**REQUIRED ACTION:** Give back every entry, copied exactly.

Stored data entries
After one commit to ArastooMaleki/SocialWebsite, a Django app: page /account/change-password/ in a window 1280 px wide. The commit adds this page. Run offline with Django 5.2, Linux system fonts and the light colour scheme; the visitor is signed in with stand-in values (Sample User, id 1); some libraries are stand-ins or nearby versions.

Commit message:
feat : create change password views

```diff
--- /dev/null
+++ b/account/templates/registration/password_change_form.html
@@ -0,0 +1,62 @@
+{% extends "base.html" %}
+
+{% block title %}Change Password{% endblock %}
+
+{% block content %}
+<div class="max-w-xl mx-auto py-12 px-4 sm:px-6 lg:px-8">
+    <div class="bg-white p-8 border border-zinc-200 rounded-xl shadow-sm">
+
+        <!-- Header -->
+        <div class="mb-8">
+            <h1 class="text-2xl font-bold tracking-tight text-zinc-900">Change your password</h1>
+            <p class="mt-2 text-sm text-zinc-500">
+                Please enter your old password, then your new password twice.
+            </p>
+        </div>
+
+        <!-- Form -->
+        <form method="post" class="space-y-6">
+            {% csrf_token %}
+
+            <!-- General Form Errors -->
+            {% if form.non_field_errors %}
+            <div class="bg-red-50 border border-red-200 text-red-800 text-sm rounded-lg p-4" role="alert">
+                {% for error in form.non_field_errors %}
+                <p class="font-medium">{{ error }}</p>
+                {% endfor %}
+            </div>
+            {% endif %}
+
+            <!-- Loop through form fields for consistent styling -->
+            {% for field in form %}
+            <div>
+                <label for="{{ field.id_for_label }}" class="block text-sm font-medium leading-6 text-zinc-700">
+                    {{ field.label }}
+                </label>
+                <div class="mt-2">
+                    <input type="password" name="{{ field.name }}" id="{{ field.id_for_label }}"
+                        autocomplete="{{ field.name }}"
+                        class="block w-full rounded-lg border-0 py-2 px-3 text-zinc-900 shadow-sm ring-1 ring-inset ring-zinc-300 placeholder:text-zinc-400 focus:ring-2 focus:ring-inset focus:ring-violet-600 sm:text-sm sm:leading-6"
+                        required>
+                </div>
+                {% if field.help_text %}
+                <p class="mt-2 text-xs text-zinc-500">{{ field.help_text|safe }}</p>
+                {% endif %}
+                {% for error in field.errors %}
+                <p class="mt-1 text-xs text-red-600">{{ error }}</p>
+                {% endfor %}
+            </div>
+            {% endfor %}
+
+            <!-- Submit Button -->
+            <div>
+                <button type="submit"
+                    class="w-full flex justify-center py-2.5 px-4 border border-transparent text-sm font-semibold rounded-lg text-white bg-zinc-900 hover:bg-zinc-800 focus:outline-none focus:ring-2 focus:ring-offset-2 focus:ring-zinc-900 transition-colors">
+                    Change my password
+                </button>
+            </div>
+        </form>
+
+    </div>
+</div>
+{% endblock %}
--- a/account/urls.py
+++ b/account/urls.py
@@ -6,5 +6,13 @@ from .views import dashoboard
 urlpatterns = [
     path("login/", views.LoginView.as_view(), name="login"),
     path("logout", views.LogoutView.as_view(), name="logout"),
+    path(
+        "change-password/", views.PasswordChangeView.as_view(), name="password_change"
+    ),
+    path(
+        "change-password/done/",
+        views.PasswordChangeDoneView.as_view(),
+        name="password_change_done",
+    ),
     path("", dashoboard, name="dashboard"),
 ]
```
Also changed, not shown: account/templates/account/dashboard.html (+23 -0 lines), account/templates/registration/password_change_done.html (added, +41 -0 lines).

**RESPONSE TO THIS EXERCISE:**
After one commit to ArastooMaleki/SocialWebsite, a Django app: page /account/change-password/ in a window 1280 px wide. The commit adds this page. Run offline with Django 5.2, Linux system fonts and the light colour scheme; the visitor is signed in with stand-in values (Sample User, id 1); some libraries are stand-ins or nearby versions.

Commit message:
feat : create change password views

```diff
--- /dev/null
+++ b/account/templates/registration/password_change_form.html
@@ -0,0 +1,62 @@
+{% extends "base.html" %}
+
+{% block title %}Change Password{% endblock %}
+
+{% block content %}
+<div class="max-w-xl mx-auto py-12 px-4 sm:px-6 lg:px-8">
+    <div class="bg-white p-8 border border-zinc-200 rounded-xl shadow-sm">
+
+        <!-- Header -->
+        <div class="mb-8">
+            <h1 class="text-2xl font-bold tracking-tight text-zinc-900">Change your password</h1>
+            <p class="mt-2 text-sm text-zinc-500">
+                Please enter your old password, then your new password twice.
+            </p>
+        </div>
+
+        <!-- Form -->
+        <form method="post" class="space-y-6">
+            {% csrf_token %}
+
+            <!-- General Form Errors -->
+            {% if form.non_field_errors %}
+            <div class="bg-red-50 border border-red-200 text-red-800 text-sm rounded-lg p-4" role="alert">
+                {% for error in form.non_field_errors %}
+                <p class="font-medium">{{ error }}</p>
+                {% endfor %}
+            </div>
+            {% endif %}
+
+            <!-- Loop through form fields for consistent styling -->
+            {% for field in form %}
+            <div>
+                <label for="{{ field.id_for_label }}" class="block text-sm font-medium leading-6 text-zinc-700">
+                    {{ field.label }}
+                </label>
+                <div class="mt-2">
+                    <input type="password" name="{{ field.name }}" id="{{ field.id_for_label }}"
+                        autocomplete="{{ field.name }}"
+                        class="block w-full rounded-lg border-0 py-2 px-3 text-zinc-900 shadow-sm ring-1 ring-inset ring-zinc-300 placeholder:text-zinc-400 focus:ring-2 focus:ring-inset focus:ring-violet-600 sm:text-sm sm:leading-6"
+                        required>
+                </div>
+                {% if field.help_text %}
+                <p class="mt-2 text-xs text-zinc-500">{{ field.help_text|safe }}</p>
+                {% endif %}
+                {% for error in field.errors %}
+                <p class="mt-1 text-xs text-red-600">{{ error }}</p>
+                {% endfor %}
+            </div>
+            {% endfor %}
+
+            <!-- Submit Button -->
+            <div>
+                <button type="submit"
+                    class="w-full flex justify-center py-2.5 px-4 border border-transparent text-sm font-semibold rounded-lg text-white bg-zinc-900 hover:bg-zinc-800 focus:outline-none focus:ring-2 focus:ring-offset-2 focus:ring-zinc-900 transition-colors">
+                    Change my password
+                </button>
+            </div>
+        </form>
+
+    </div>
+</div>
+{% endblock %}
--- a/account/urls.py
+++ b/account/urls.py
@@ -6,5 +6,13 @@ from .views import dashoboard
 urlpatterns = [
     path("login/", views.LoginView.as_view(), name="login"),
     path("logout", views.LogoutView.as_view(), name="logout"),
+    path(
+        "change-password/", views.PasswordChangeView.as_view(), name="password_change"
+    ),
+    path(
+        "change-password/done/",
+        views.PasswordChangeDoneView.as_view(),
+        name="password_change_done",
+    ),
     path("", dashoboard, name="dashboard"),
 ]
```
Also changed, not shown: account/templates/account/dashboard.html (+23 -0 lines), account/templates/registration/password_change_done.html (added, +41 -0 lines).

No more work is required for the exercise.